[Edit tracking data]
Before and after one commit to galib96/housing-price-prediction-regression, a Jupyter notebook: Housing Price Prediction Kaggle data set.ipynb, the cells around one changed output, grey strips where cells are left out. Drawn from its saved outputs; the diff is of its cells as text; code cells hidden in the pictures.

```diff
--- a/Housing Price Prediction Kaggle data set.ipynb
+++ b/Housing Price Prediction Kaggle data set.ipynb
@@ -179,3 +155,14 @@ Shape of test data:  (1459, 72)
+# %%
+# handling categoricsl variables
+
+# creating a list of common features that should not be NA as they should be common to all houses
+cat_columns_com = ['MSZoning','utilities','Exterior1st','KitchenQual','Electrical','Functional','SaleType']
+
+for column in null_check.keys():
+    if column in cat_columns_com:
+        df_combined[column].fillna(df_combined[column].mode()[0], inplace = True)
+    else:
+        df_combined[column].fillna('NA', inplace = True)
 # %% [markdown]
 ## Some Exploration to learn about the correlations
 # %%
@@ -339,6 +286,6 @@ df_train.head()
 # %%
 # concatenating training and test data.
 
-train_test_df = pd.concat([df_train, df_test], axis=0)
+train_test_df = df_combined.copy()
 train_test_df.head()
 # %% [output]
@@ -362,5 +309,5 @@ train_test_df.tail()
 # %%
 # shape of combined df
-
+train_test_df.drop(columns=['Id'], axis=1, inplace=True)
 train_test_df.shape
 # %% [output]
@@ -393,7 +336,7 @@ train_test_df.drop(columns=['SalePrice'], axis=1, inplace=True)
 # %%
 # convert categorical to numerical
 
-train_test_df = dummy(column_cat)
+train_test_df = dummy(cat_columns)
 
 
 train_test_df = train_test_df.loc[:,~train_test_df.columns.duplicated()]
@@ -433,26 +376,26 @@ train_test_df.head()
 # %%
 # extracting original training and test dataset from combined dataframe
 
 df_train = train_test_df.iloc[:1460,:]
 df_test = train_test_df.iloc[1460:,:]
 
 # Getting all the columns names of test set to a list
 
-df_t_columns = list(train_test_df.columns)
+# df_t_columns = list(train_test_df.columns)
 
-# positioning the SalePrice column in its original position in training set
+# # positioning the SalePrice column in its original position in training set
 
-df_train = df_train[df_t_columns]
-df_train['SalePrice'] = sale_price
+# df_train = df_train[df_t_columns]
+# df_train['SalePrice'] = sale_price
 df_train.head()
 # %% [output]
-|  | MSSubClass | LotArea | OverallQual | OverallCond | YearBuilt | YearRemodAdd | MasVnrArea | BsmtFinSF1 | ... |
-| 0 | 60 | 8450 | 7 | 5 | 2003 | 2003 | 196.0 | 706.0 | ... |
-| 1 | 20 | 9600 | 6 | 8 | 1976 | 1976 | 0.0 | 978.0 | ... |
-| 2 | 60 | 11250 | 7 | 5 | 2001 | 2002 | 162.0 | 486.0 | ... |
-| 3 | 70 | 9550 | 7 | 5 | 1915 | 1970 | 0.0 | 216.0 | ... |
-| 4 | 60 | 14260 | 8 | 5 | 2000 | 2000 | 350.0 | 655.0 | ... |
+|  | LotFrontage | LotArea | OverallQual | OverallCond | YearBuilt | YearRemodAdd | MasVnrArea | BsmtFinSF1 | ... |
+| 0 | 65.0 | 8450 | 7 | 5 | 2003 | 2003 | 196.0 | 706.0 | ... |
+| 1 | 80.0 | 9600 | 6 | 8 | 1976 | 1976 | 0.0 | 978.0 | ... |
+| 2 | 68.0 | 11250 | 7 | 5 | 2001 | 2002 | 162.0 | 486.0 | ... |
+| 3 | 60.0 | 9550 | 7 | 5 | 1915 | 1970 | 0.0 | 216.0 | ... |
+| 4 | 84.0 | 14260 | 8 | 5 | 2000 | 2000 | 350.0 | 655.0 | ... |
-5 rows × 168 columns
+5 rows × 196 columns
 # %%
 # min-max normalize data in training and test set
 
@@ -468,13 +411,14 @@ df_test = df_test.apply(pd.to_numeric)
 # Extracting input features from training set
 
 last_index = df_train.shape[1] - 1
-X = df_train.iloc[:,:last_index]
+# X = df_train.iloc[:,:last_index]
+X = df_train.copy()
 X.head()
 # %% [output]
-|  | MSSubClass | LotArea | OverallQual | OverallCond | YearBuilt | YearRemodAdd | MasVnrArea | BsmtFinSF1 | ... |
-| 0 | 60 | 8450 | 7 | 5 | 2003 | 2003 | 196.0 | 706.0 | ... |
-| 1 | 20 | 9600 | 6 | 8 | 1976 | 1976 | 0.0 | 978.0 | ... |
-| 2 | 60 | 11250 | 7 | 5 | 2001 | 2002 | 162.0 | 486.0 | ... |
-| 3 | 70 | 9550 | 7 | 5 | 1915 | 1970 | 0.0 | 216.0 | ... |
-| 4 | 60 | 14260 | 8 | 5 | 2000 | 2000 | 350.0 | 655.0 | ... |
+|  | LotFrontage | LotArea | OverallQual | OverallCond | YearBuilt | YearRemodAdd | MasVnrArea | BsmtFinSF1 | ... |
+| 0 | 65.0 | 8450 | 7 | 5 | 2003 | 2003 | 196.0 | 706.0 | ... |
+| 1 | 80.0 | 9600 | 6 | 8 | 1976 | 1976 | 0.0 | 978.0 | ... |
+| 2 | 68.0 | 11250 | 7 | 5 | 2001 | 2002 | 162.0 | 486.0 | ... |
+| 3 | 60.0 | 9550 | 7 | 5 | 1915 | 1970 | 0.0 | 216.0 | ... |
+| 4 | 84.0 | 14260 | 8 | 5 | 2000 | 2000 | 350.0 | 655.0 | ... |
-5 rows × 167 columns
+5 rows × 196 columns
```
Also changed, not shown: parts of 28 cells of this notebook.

Assignment:
Each line above must be output exactly as it stands.

Problem solution:
Before and after one commit to galib96/housing-price-prediction-regression, a Jupyter notebook: Housing Price Prediction Kaggle data set.ipynb, the cells around one changed output, grey strips where cells are left out. Drawn from its saved outputs; the diff is of its cells as text; code cells hidden in the pictures.

```diff
--- a/Housing Price Prediction Kaggle data set.ipynb
+++ b/Housing Price Prediction Kaggle data set.ipynb
@@ -179,3 +155,14 @@ Shape of test data:  (1459, 72)
+# %%
+# handling categoricsl variables
+
+# creating a list of common features that should not be NA as they should be common to all houses
+cat_columns_com = ['MSZoning','utilities','Exterior1st','KitchenQual','Electrical','Functional','SaleType']
+
+for column in null_check.keys():
+    if column in cat_columns_com:
+        df_combined[column].fillna(df_combined[column].mode()[0], inplace = True)
+    else:
+        df_combined[column].fillna('NA', inplace = True)
 # %% [markdown]
 ## Some Exploration to learn about the correlations
 # %%
@@ -339,6 +286,6 @@ df_train.head()
 # %%
 # concatenating training and test data.
 
-train_test_df = pd.concat([df_train, df_test], axis=0)
+train_test_df = df_combined.copy()
 train_test_df.head()
 # %% [output]
@@ -362,5 +309,5 @@ train_test_df.tail()
 # %%
 # shape of combined df
-
+train_test_df.drop(columns=['Id'], axis=1, inplace=True)
 train_test_df.shape
 # %% [output]
@@ -393,7 +336,7 @@ train_test_df.drop(columns=['SalePrice'], axis=1, inplace=True)
 # %%
 # convert categorical to numerical
 
-train_test_df = dummy(column_cat)
+train_test_df = dummy(cat_columns)
 
 
 train_test_df = train_test_df.loc[:,~train_test_df.columns.duplicated()]
@@ -433,26 +376,26 @@ train_test_df.head()
 # %%
 # extracting original training and test dataset from combined dataframe
 
 df_train = train_test_df.iloc[:1460,:]
 df_test = train_test_df.iloc[1460:,:]
 
 # Getting all the columns names of test set to a list
 
-df_t_columns = list(train_test_df.columns)
+# df_t_columns = list(train_test_df.columns)
 
-# positioning the SalePrice column in its original position in training set
+# # positioning the SalePrice column in its original position in training set
 
-df_train = df_train[df_t_columns]
-df_train['SalePrice'] = sale_price
+# df_train = df_train[df_t_columns]
+# df_train['SalePrice'] = sale_price
 df_train.head()
 # %% [output]
-|  | MSSubClass | LotArea | OverallQual | OverallCond | YearBuilt | YearRemodAdd | MasVnrArea | BsmtFinSF1 | ... |
-| 0 | 60 | 8450 | 7 | 5 | 2003 | 2003 | 196.0 | 706.0 | ... |
-| 1 | 20 | 9600 | 6 | 8 | 1976 | 1976 | 0.0 | 978.0 | ... |
-| 2 | 60 | 11250 | 7 | 5 | 2001 | 2002 | 162.0 | 486.0 | ... |
-| 3 | 70 | 9550 | 7 | 5 | 1915 | 1970 | 0.0 | 216.0 | ... |
-| 4 | 60 | 14260 | 8 | 5 | 2000 | 2000 | 350.0 | 655.0 | ... |
+|  | LotFrontage | LotArea | OverallQual | OverallCond | YearBuilt | YearRemodAdd | MasVnrArea | BsmtFinSF1 | ... |
+| 0 | 65.0 | 8450 | 7 | 5 | 2003 | 2003 | 196.0 | 706.0 | ... |
+| 1 | 80.0 | 9600 | 6 | 8 | 1976 | 1976 | 0.0 | 978.0 | ... |
+| 2 | 68.0 | 11250 | 7 | 5 | 2001 | 2002 | 162.0 | 486.0 | ... |
+| 3 | 60.0 | 9550 | 7 | 5 | 1915 | 1970 | 0.0 | 216.0 | ... |
+| 4 | 84.0 | 14260 | 8 | 5 | 2000 | 2000 | 350.0 | 655.0 | ... |
-5 rows × 168 columns
+5 rows × 196 columns
 # %%
 # min-max normalize data in training and test set
 
@@ -468,13 +411,14 @@ df_test = df_test.apply(pd.to_numeric)
 # Extracting input features from training set
 
 last_index = df_train.shape[1] - 1
-X = df_train.iloc[:,:last_index]
+# X = df_train.iloc[:,:last_index]
+X = df_train.copy()
 X.head()
 # %% [output]
-|  | MSSubClass | LotArea | OverallQual | OverallCond | YearBuilt | YearRemodAdd | MasVnrArea | BsmtFinSF1 | ... |
-| 0 | 60 | 8450 | 7 | 5 | 2003 | 2003 | 196.0 | 706.0 | ... |
-| 1 | 20 | 9600 | 6 | 8 | 1976 | 1976 | 0.0 | 978.0 | ... |
-| 2 | 60 | 11250 | 7 | 5 | 2001 | 2002 | 162.0 | 486.0 | ... |
-| 3 | 70 | 9550 | 7 | 5 | 1915 | 1970 | 0.0 | 216.0 | ... |
-| 4 | 60 | 14260 | 8 | 5 | 2000 | 2000 | 350.0 | 655.0 | ... |
+|  | LotFrontage | LotArea | OverallQual | OverallCond | YearBuilt | YearRemodAdd | MasVnrArea | BsmtFinSF1 | ... |
+| 0 | 65.0 | 8450 | 7 | 5 | 2003 | 2003 | 196.0 | 706.0 | ... |
+| 1 | 80.0 | 9600 | 6 | 8 | 1976 | 1976 | 0.0 | 978.0 | ... |
+| 2 | 68.0 | 11250 | 7 | 5 | 2001 | 2002 | 162.0 | 486.0 | ... |
+| 3 | 60.0 | 9550 | 7 | 5 | 1915 | 1970 | 0.0 | 216.0 | ... |
+| 4 | 84.0 | 14260 | 8 | 5 | 2000 | 2000 | 350.0 | 655.0 | ... |
-5 rows × 167 columns
+5 rows × 196 columns
```
Also changed, not shown: parts of 28 cells of this notebook.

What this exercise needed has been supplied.